This year, St. David’s South Austin Medical Center became the first hospital in Austin to acquire and use the NanoKnife® System for the surgical ablation of soft tissue in select patients with pancreatic, liver and bile duct cancer, as well as small bowel cancers. The NanoKnife System is a new treatment option for patients with difficult-to-reach tumors, particularly those located near critical structures and surrounding major blood vessels, arteries and nerves. It is the first ablation system to use low-energy electrical pulses believed to permanently open pores in cell membranes, killing the cells in the targeted tissues without damaging the surrounding structures.

“This new technology allows us to treat patients with tumors that may otherwise be inoperable,” Shaun McKenzie, M.D., F.A.C.S., surgical oncologist at St. David's South Austin Medical Center, said. “Using the NanoKnife System, we can target and destroy specific cells, significantly improving medical outcomes for patients with these complex gastrointestinal cancers.”

The NanoKnife System uses a rapid series of direct, high-voltage, low-energy currents to create defects, or pores, in cell membranes, causing the cell to die. This process is known as irreversible electroporation. The electrical pulses are delivered through several needle-like probes placed into or around the targeted tissue under CT (computerized tomography) or ultrasound guidance.

This system is a generation apart from other ablation modalities, which use extreme heat or cold, such as microwave energy, radiofrequency ablation and cryoablation. Unlike these ablative modalities, the NanoKnife System does not rely on extreme heat or cold; therefore, it poses little risk of injury to critical blood vessel structures.

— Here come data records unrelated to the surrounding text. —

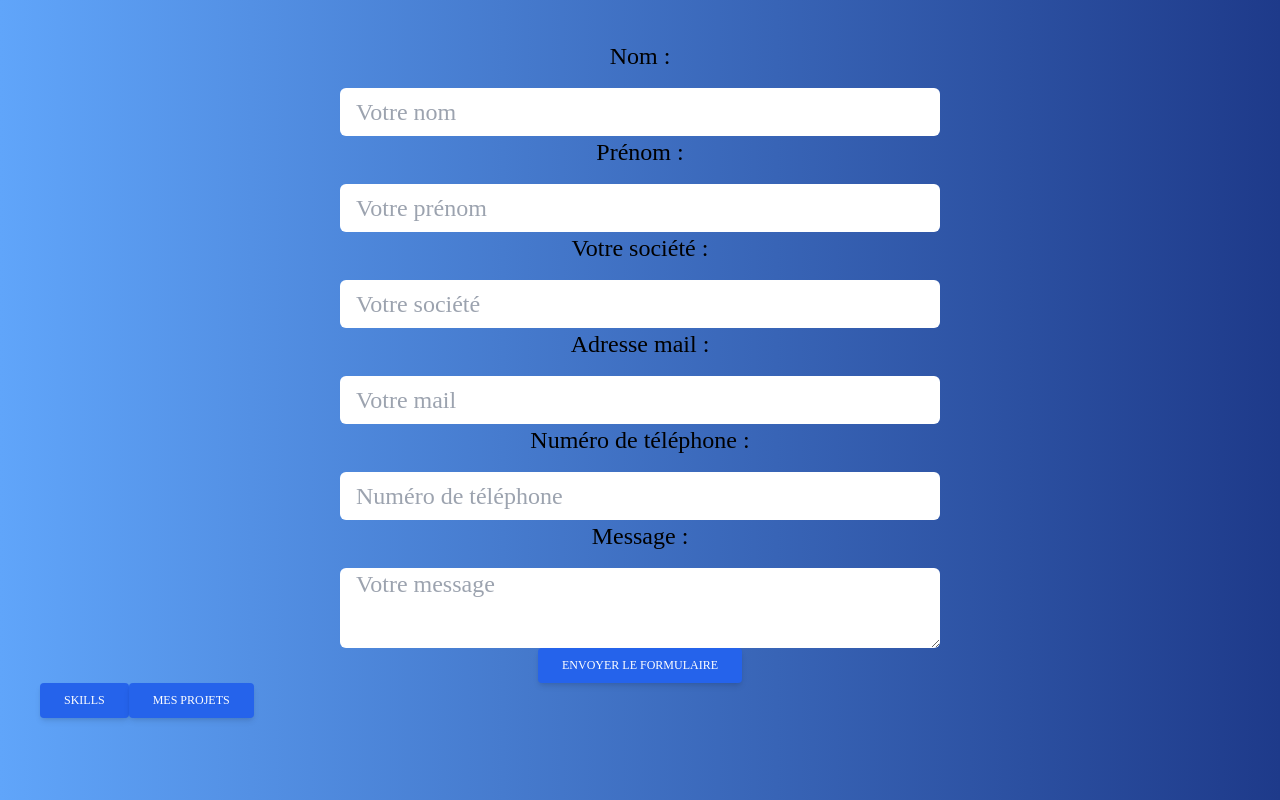
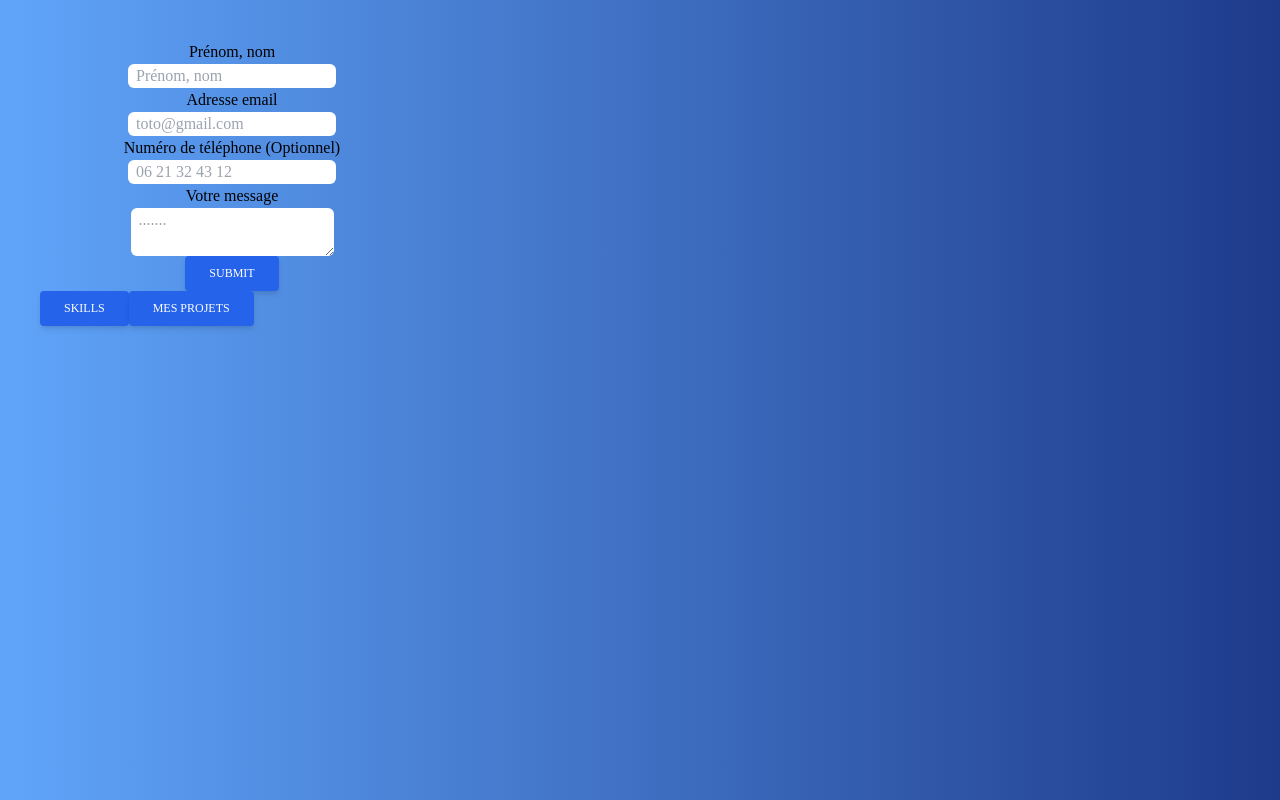
Before and after one commit to moumax/marc-lantol, a React (Create React App) app: page /contact in a window 1280 px wide. Built offline with nearby package versions, Linux system fonts and the light colour scheme.

Commit message:
Add a controlled form redirected to my personal email

```diff
--- a/package.json
+++ b/package.json
@@ -3,6 +3,7 @@
   "version": "0.1.0",
   "private": true,
   "dependencies": {
+    "@formspree/react": "^2.4.0",
     "@testing-library/jest-dom": "^5.16.5",
     "@testing-library/react": "^13.4.0",
     "@testing-library/user-event": "^13.5.0",
--- a/src/pages/Contact/Contact.jsx
+++ b/src/pages/Contact/Contact.jsx
@@ -1,44 +1,64 @@
 import React from "react";
 import { useNavigate } from "react-router-dom";
+import { useForm, ValidationError } from "@formspree/react";
 import Button from "../../components/Button";
 
 export function Contact() {
   const navigate = useNavigate();
+  const [state, handleSubmit] = useForm("mzbwjygp");
+  if (state.succeeded) {
+    return (
+      <div>
+        <p>Formulaire bien envoyé !</p>{" "}
+        <Button onClick={() => navigate("/")}>Retour à l'accueil</Button>
+      </div>
+    );
+  }
 
   return (
     <>
-      <form className="text-2xl flex flex-col items-center">
-        <label className="mb-4">Nom :</label>
+      <form className="flex flex-col w-96 items-center" onSubmit={handleSubmit}>
+        <label for="full-name">Prénom, nom</label>
         <input
-          className="w-2/4 rounded-md h-12 pl-4"
-          placeholder="Votre nom"
+          className=" rounded-md pl-2"
+          type="text"
+          name="name"
+          id="full-name"
+          placeholder="Prénom, nom"
+          required=""
         ></input>
-        <label className="mb-4">Prénom :</label>
+        <label htmlFor="email">Adresse email</label>
         <input
-          className="w-2/4 rounded-md h-12 pl-4"
-          placeholder="Votre prénom"
+          className=" rounded-md  pl-2"
+          id="email"
+          type="email"
+          name="email"
+          placeholder="toto@gmail.com"
+        />
+        <label for="telephone">Numéro de téléphone (Optionnel)</label>
+        <input
+          className=" rounded-md pl-2"
+          type="telephone"
+          name="telephone"
+          id="telephone"
+          placeholder="06 21 32 43 12"
         ></input>
-        <label className="mb-4">Votre société :</label>
-        <input
-          className="w-2/4 rounded-md h-12 pl-4"
-          placeholder="Votre société"
-        ></input>
-        <label className="mb-4">Adresse mail :</label>
-        <input
-          className="w-2/4 rounded-md h-12 pl-4"
-          placeholder="Votre mail"
-        ></input>
-        <label className="mb-4">Numéro de téléphone :</label>
-        <input
-          className="w-2/4 rounded-md h-12 pl-4"
-          placeholder="Numéro de téléphone"
-        ></input>
-        <label className="mb-4">Message :</label>
+        <ValidationError prefix="Email" field="email" errors={state.errors} />
+        <label for="message">Votre message</label>
         <textarea
-          className="w-2/4 rounded-md h-20 pl-4"
-          placeholder="Votre message"
-        ></textarea>
-        <Button>Envoyer le formulaire</Button>
+          className=" rounded-md pl-2"
+          id="message"
+          name="message"
+          placeholder="......."
+        />
+        <ValidationError
+          prefix="Message"
+          field="message"
+          errors={state.errors}
+        />
+        <Button type="submit" disabled={state.submitting}>
+          Submit
+        </Button>
       </form>
       <Button onClick={() => navigate("/about")}>Skills</Button>
       <Button onClick={() => navigate("/projects")}>Mes projets</Button>
```
Also changed, not shown: 1 other file (tests, documents, lock files or other folders).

Physicians have also experienced challenges with the surgical removal of these tumors because they are unable to provide clear margins near blood vessels. The NanoKnife System also allows for the destruction of residual tissue around major blood vessels during the surgical removal of the main tumor, which can improve clearance of the tumor margins.

KVUE-TV recently detailed how the NanoKnife System works to treat patients with hard-to-reach or dangerous tumors. View the story here.